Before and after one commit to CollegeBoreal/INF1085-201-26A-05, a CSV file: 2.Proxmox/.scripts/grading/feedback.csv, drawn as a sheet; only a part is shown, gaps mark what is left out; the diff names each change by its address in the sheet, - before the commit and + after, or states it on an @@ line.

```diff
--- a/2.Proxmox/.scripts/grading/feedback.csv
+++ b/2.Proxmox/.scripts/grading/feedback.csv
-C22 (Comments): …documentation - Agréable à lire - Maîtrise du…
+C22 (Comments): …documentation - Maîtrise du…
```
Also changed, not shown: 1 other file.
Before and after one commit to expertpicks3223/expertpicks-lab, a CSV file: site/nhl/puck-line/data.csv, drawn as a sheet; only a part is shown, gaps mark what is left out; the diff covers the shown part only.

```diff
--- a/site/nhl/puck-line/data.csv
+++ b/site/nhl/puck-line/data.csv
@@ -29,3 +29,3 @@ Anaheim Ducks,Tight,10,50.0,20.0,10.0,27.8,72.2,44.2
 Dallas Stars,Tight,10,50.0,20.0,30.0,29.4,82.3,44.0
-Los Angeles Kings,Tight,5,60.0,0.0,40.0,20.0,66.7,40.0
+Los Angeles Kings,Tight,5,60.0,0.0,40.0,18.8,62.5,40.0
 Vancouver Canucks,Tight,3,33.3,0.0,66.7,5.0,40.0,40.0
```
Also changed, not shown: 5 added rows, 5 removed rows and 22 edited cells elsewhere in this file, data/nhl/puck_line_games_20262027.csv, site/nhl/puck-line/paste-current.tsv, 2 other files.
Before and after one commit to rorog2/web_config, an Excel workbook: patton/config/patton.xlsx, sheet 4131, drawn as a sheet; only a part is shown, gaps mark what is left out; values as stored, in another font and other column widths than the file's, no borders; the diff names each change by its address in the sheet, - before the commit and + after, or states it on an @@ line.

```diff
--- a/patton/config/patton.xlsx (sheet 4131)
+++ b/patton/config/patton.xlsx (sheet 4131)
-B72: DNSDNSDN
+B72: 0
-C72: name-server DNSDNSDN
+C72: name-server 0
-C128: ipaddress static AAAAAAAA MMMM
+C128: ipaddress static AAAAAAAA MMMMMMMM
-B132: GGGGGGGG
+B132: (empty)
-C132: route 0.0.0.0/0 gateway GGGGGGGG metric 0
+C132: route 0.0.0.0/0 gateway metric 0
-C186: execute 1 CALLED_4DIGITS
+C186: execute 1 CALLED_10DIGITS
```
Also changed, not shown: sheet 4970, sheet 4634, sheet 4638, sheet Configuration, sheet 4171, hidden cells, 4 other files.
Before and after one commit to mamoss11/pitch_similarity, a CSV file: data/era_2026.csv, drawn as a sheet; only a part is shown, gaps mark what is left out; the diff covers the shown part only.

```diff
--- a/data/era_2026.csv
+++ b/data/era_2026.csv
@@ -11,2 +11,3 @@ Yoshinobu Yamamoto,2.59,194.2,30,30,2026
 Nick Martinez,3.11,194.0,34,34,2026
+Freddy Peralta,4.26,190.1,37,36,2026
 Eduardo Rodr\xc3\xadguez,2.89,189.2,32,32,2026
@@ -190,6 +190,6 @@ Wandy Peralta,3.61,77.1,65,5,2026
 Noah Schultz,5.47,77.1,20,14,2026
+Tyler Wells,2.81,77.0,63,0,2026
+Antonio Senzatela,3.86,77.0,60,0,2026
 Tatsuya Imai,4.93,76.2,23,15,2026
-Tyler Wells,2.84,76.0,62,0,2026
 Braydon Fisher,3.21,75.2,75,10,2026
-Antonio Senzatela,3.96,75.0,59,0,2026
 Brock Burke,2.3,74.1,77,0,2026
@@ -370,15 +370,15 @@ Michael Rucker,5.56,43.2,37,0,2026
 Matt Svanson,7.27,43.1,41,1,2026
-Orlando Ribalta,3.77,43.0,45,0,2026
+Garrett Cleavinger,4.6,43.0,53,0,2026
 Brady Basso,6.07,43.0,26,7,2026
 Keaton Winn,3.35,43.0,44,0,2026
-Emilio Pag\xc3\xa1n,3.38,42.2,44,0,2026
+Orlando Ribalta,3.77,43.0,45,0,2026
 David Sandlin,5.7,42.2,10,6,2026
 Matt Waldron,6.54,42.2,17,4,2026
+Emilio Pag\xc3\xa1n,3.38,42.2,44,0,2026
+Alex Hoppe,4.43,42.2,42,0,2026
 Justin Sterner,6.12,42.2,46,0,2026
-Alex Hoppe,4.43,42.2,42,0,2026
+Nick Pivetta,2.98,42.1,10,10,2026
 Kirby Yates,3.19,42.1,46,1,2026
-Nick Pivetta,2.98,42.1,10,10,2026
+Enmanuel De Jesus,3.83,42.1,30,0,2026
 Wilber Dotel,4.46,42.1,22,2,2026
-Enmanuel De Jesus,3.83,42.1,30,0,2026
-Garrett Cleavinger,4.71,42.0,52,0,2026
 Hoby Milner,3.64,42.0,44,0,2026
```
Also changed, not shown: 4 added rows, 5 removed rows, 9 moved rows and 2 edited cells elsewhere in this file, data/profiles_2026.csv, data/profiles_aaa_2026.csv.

WORK TO COMPLETE -> The full listing above is to be copied exactly, line for line.

YOUR SOLUTION ->
Before and after one commit to CollegeBoreal/INF1085-201-26A-05, a CSV file: 2.Proxmox/.scripts/grading/feedback.csv, drawn as a sheet; only a part is shown, gaps mark what is left out; the diff names each change by its address in the sheet, - before the commit and + after, or states it on an @@ line.

```diff
--- a/2.Proxmox/.scripts/grading/feedback.csv
+++ b/2.Proxmox/.scripts/grading/feedback.csv
-C22 (Comments): …documentation - Agréable à lire - Maîtrise du…
+C22 (Comments): …documentation - Maîtrise du…
```
Also changed, not shown: 1 other file.
Before and after one commit to expertpicks3223/expertpicks-lab, a CSV file: site/nhl/puck-line/data.csv, drawn as a sheet; only a part is shown, gaps mark what is left out; the diff covers the shown part only.

```diff
--- a/site/nhl/puck-line/data.csv
+++ b/site/nhl/puck-line/data.csv
@@ -29,3 +29,3 @@ Anaheim Ducks,Tight,10,50.0,20.0,10.0,27.8,72.2,44.2
 Dallas Stars,Tight,10,50.0,20.0,30.0,29.4,82.3,44.0
-Los Angeles Kings,Tight,5,60.0,0.0,40.0,20.0,66.7,40.0
+Los Angeles Kings,Tight,5,60.0,0.0,40.0,18.8,62.5,40.0
 Vancouver Canucks,Tight,3,33.3,0.0,66.7,5.0,40.0,40.0
```
Also changed, not shown: 5 added rows, 5 removed rows and 22 edited cells elsewhere in this file, data/nhl/puck_line_games_20262027.csv, site/nhl/puck-line/paste-current.tsv, 2 other files.
Before and after one commit to rorog2/web_config, an Excel workbook: patton/config/patton.xlsx, sheet 4131, drawn as a sheet; only a part is shown, gaps mark what is left out; values as stored, in another font and other column widths than the file's, no borders; the diff names each change by its address in the sheet, - before the commit and + after, or states it on an @@ line.

```diff
--- a/patton/config/patton.xlsx (sheet 4131)
+++ b/patton/config/patton.xlsx (sheet 4131)
-B72: DNSDNSDN
+B72: 0
-C72: name-server DNSDNSDN
+C72: name-server 0
-C128: ipaddress static AAAAAAAA MMMM
+C128: ipaddress static AAAAAAAA MMMMMMMM
-B132: GGGGGGGG
+B132: (empty)
-C132: route 0.0.0.0/0 gateway GGGGGGGG metric 0
+C132: route 0.0.0.0/0 gateway metric 0
-C186: execute 1 CALLED_4DIGITS
+C186: execute 1 CALLED_10DIGITS
```
Also changed, not shown: sheet 4970, sheet 4634, sheet 4638, sheet Configuration, sheet 4171, hidden cells, 4 other files.
Before and after one commit to mamoss11/pitch_similarity, a CSV file: data/era_2026.csv, drawn as a sheet; only a part is shown, gaps mark what is left out; the diff covers the shown part only.

```diff
--- a/data/era_2026.csv
+++ b/data/era_2026.csv
@@ -11,2 +11,3 @@ Yoshinobu Yamamoto,2.59,194.2,30,30,2026
 Nick Martinez,3.11,194.0,34,34,2026
+Freddy Peralta,4.26,190.1,37,36,2026
 Eduardo Rodr\xc3\xadguez,2.89,189.2,32,32,2026
@@ -190,6 +190,6 @@ Wandy Peralta,3.61,77.1,65,5,2026
 Noah Schultz,5.47,77.1,20,14,2026
+Tyler Wells,2.81,77.0,63,0,2026
+Antonio Senzatela,3.86,77.0,60,0,2026
 Tatsuya Imai,4.93,76.2,23,15,2026
-Tyler Wells,2.84,76.0,62,0,2026
 Braydon Fisher,3.21,75.2,75,10,2026
-Antonio Senzatela,3.96,75.0,59,0,2026
 Brock Burke,2.3,74.1,77,0,2026
@@ -370,15 +370,15 @@ Michael Rucker,5.56,43.2,37,0,2026
 Matt Svanson,7.27,43.1,41,1,2026
-Orlando Ribalta,3.77,43.0,45,0,2026
+Garrett Cleavinger,4.6,43.0,53,0,2026
 Brady Basso,6.07,43.0,26,7,2026
 Keaton Winn,3.35,43.0,44,0,2026
-Emilio Pag\xc3\xa1n,3.38,42.2,44,0,2026
+Orlando Ribalta,3.77,43.0,45,0,2026
 David Sandlin,5.7,42.2,10,6,2026
 Matt Waldron,6.54,42.2,17,4,2026
+Emilio Pag\xc3\xa1n,3.38,42.2,44,0,2026
+Alex Hoppe,4.43,42.2,42,0,2026
 Justin Sterner,6.12,42.2,46,0,2026
-Alex Hoppe,4.43,42.2,42,0,2026
+Nick Pivetta,2.98,42.1,10,10,2026
 Kirby Yates,3.19,42.1,46,1,2026
-Nick Pivetta,2.98,42.1,10,10,2026
+Enmanuel De Jesus,3.83,42.1,30,0,2026
 Wilber Dotel,4.46,42.1,22,2,2026
-Enmanuel De Jesus,3.83,42.1,30,0,2026
-Garrett Cleavinger,4.71,42.0,52,0,2026
 Hoby Milner,3.64,42.0,44,0,2026
```
Also changed, not shown: 4 added rows, 5 removed rows, 9 moved rows and 2 edited cells elsewhere in this file, data/profiles_2026.csv, data/profiles_aaa_2026.csv.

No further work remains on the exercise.